Tawni O’Dell is the New York Times bestselling author of five novels including Back Roads, which was an Oprah’s Book Club pick and a Book-of-the-Month Club Main Selection. Back Roads is currently in development to be made into a film by Michael Ohoven, the producer of the Academy-Award-winning, Capote. She is also a contributor to several anthologies including Becoming Myself: Reflections on Growing Up Female. Her works have been published in over 40 countries.
Tawni was born and raised in the coal-mining region of western Pennsylvania, the territory she writes about with such striking authenticity.
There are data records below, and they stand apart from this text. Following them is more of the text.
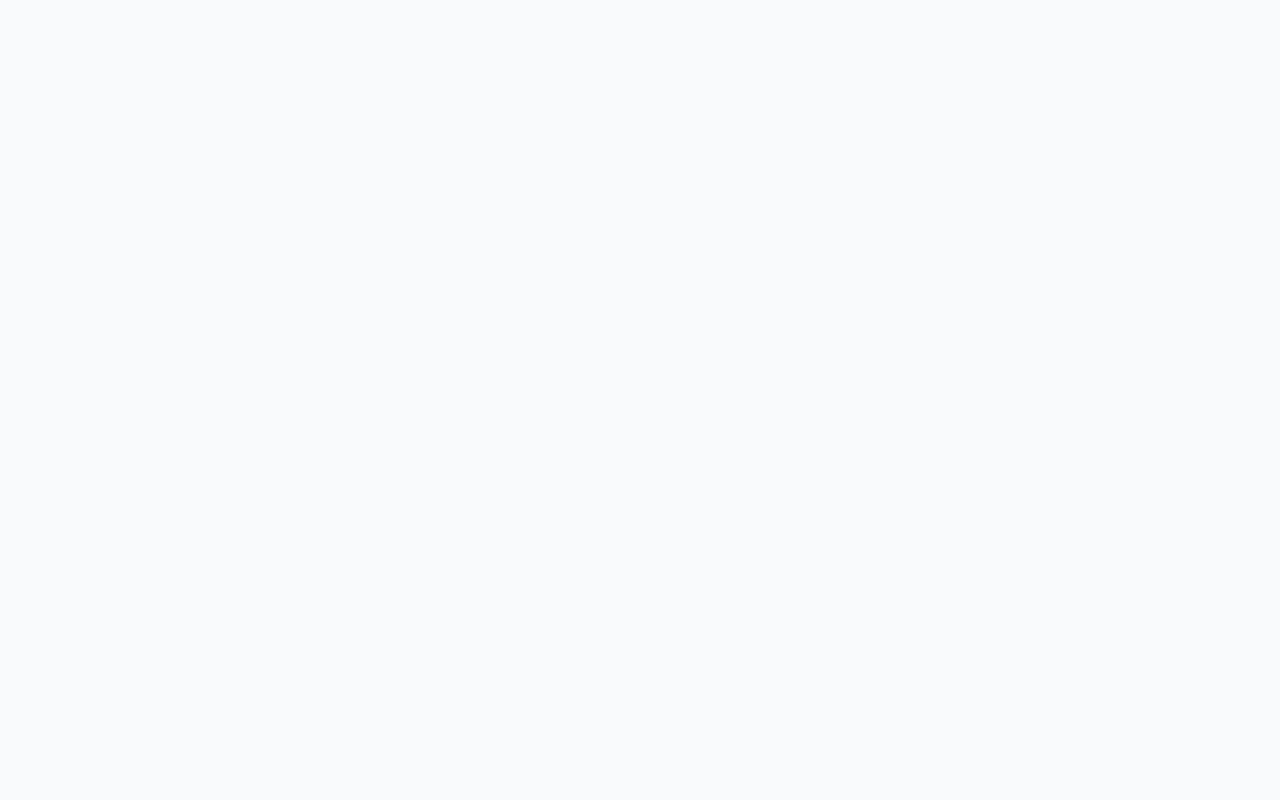
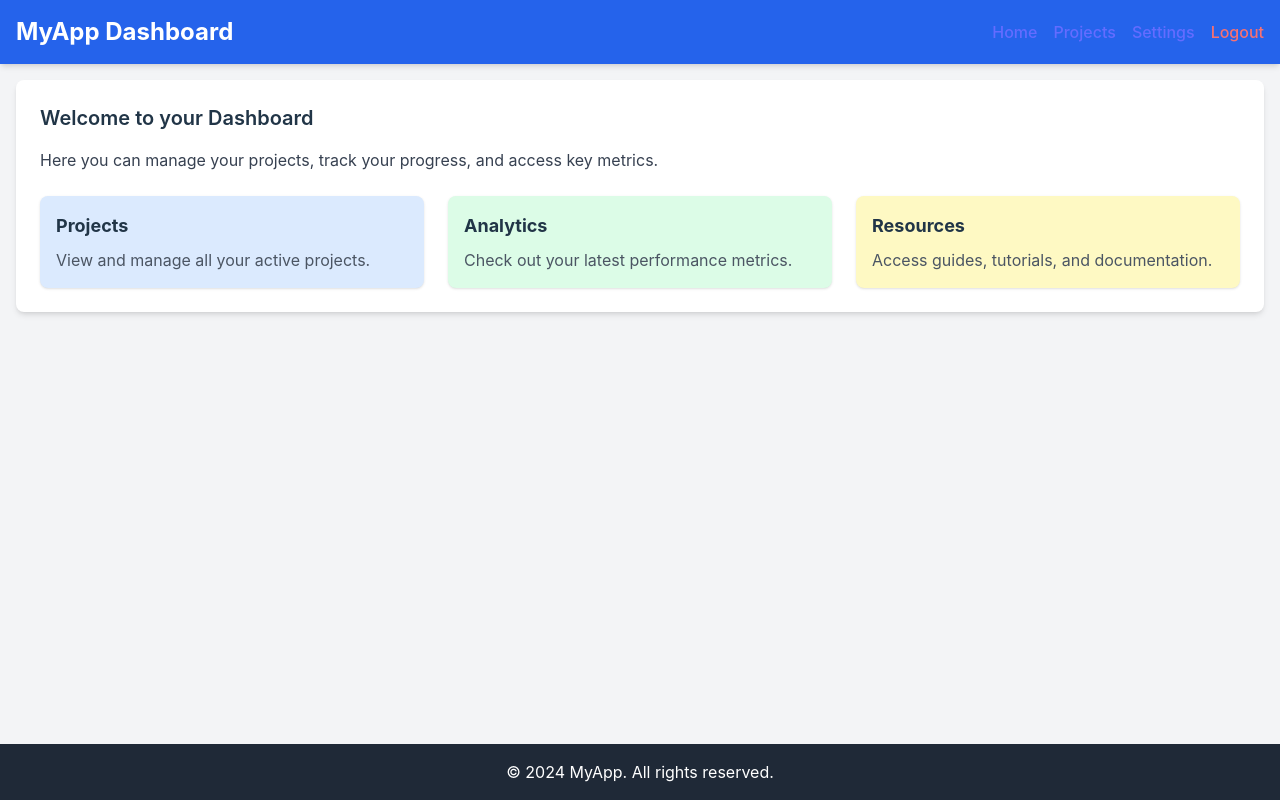
Before and after one commit to Wasous/ProblemSolvingTool, a React (Vite) app: page /main in a window 1280 px wide. Before the commit this address had no page. Built offline with nearby package versions, Linux system fonts and the light colour scheme.

Commit message:
Login and register pages created

```diff
--- a/src/App.jsx
+++ b/src/App.jsx
@@ -4,6 +4,7 @@ import LandingPage from './pages/LandingPage';
 import LoginPage from './pages/LoginPage'; // Placeholder para futuras páginas
 import "./styles/globals.css";
 import RegisterPage from './pages/RegisterPage';
+import MainPage from './pages/MainPage'
 
 function App() {
   return (
@@ -17,6 +18,9 @@ function App() {
 
         {/* Ruta para la página de registro */}
         <Route path="/register" element={<RegisterPage />} />
+
+        {/* Ruta para la página principal */}
+        <Route path="/main" element={<MainPage/>} />
       </Routes>
     </Router>
   );
--- a/src/pages/LoginPage.jsx
+++ b/src/pages/LoginPage.jsx
@@ -1,8 +1,17 @@
 import React from 'react';
+import { useNavigate } from 'react-router-dom';
 import Header from '../components/Header';
 import Footer from '../components/Footer';
 
 const LoginPage = () => {
+  const navigate = useNavigate();
+
+  const handleSubmit = (e) => {
+    e.preventDefault();
+    // Aquí podrías agregar lógica de validación o autenticación
+    navigate('/main'); // Redirige a la página principal después de enviar el formulario
+  };
+
   return (
     <div className="min-h-screen flex flex-col">
       {/* Header */}
@@ -12,7 +21,7 @@ const LoginPage = () => {
       <div className="flex-grow flex items-center justify-center bg-gray-50">
         <div className="bg-white shadow-lg rounded-lg p-8 w-full max-w-md">
           <h1 className="text-2xl font-bold text-center mb-6">Iniciar Sesión</h1>
-          <form>
+          <form onSubmit={handleSubmit}>
             {/* Campo de Email */}
             <div className="mb-4">
               <label
--- /dev/null
+++ b/src/pages/MainPage.jsx
@@ -0,0 +1,61 @@
+import React from 'react';
+
+const Header = () => (
+  <header className="bg-blue-600 text-white p-4 shadow-md">
+    <div className="container mx-auto flex justify-between items-center">
+      <h1 className="text-2xl font-bold">MyApp Dashboard</h1>
+      <nav>
+        <ul className="flex space-x-4">
+          <li><a href="#" className="hover:underline">Home</a></li>
+          <li><a href="#" className="hover:underline">Projects</a></li>
+          <li><a href="#" className="hover:underline">Settings</a></li>
+          <li><a href="#" className="hover:underline text-red-400">Logout</a></li>
+        </ul>
+      </nav>
+    </div>
+  </header>
+);
+
+const Footer = () => (
+  <footer className="bg-gray-800 text-white p-4 mt-6">
+    <div className="container mx-auto text-center">
+      <p>&copy; 2024 MyApp. All rights reserved.</p>
+    </div>
+  </footer>
+);
+
+const Card = ({ title, description, bgColor }) => (
+  <div className={`p-4 rounded-lg shadow ${bgColor}`}>
+    <h3 className="font-bold text-lg mb-2">{title}</h3>
+    <p className="text-gray-600">{description}</p>
+  </div>
+);
+
+const Dashboard = () => {
+  return (
+    <div className="min-h-screen bg-gray-100 flex flex-col">
+      <Header />
+
+      {/* Main Content */}
+      <main className="container mx-auto p-4 flex-grow">
+        <div className="bg-white rounded-lg shadow-md p-6">
+          <h2 className="text-xl font-semibold mb-4">Welcome to your Dashboard</h2>
+          <p className="text-gray-700 mb-6">
+            Here you can manage your projects, track your progress, and access key metrics.
+          </p>
+
+          <div className="grid grid-cols-1 md:grid-cols-2 lg:grid-cols-3 gap-6">
+            {/* Example Cards */}
+            <Card title="Projects" description="View and manage all your active projects." bgColor="bg-blue-100" />
+            <Card title="Analytics" description="Check out your latest performance metrics." bgColor="bg-green-100" />
+            <Card title="Resources" description="Access guides, tutorials, and documentation." bgColor="bg-yellow-100" />
+          </div>
+        </div>
+      </main>
+
+      <Footer />
+    </div>
+  );
+};
+
+export default Dashboard;
```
She graduated from Northwestern University with a degree in journalism and spent many years living in the Chicago area before moving back to Pennsylvania with her two children.
From the New York Times bestselling author of Back Roads comes a fast-paced literary thriller about a forensic psychologist forced to face his own demons after discovering his small hometown terrorized by a serial killer.
Dr. Sheridan Doyle—a fastidiously groomed and TV-friendly forensic psychologist—is the go-to shrink for the Philadelphia District Attorney’s office whenever a twisted killer’s mind eludes other experts. But beneath his Armani pinstripes, he’s still Danny Doyle, the awkward, terrified, bullied boy from a blue-collar mining family, plagued by panic attacks and haunted by the tragic death of his little sister and mental unraveling of his mother years ago.
Returning to a hometown grappling with its own ghosts, Danny finds a dead body at the infamous Lost Creek gallows where a band of rebellious Irish miners was once executed. Strangely, the body is connected to the wealthy family responsible for the miners' deaths. Teaming up with veteran detective Rafe, a father-like figure from his youth, Danny—in pursuit of a killer—comes dangerously close to startling truths about his family, his past, and himself.
In this masterfully told psychological thriller in the vein of Gillian Flynn’s Gone Girl, the past and present collide to put Lost Creek’s long-lived ghosts to bed.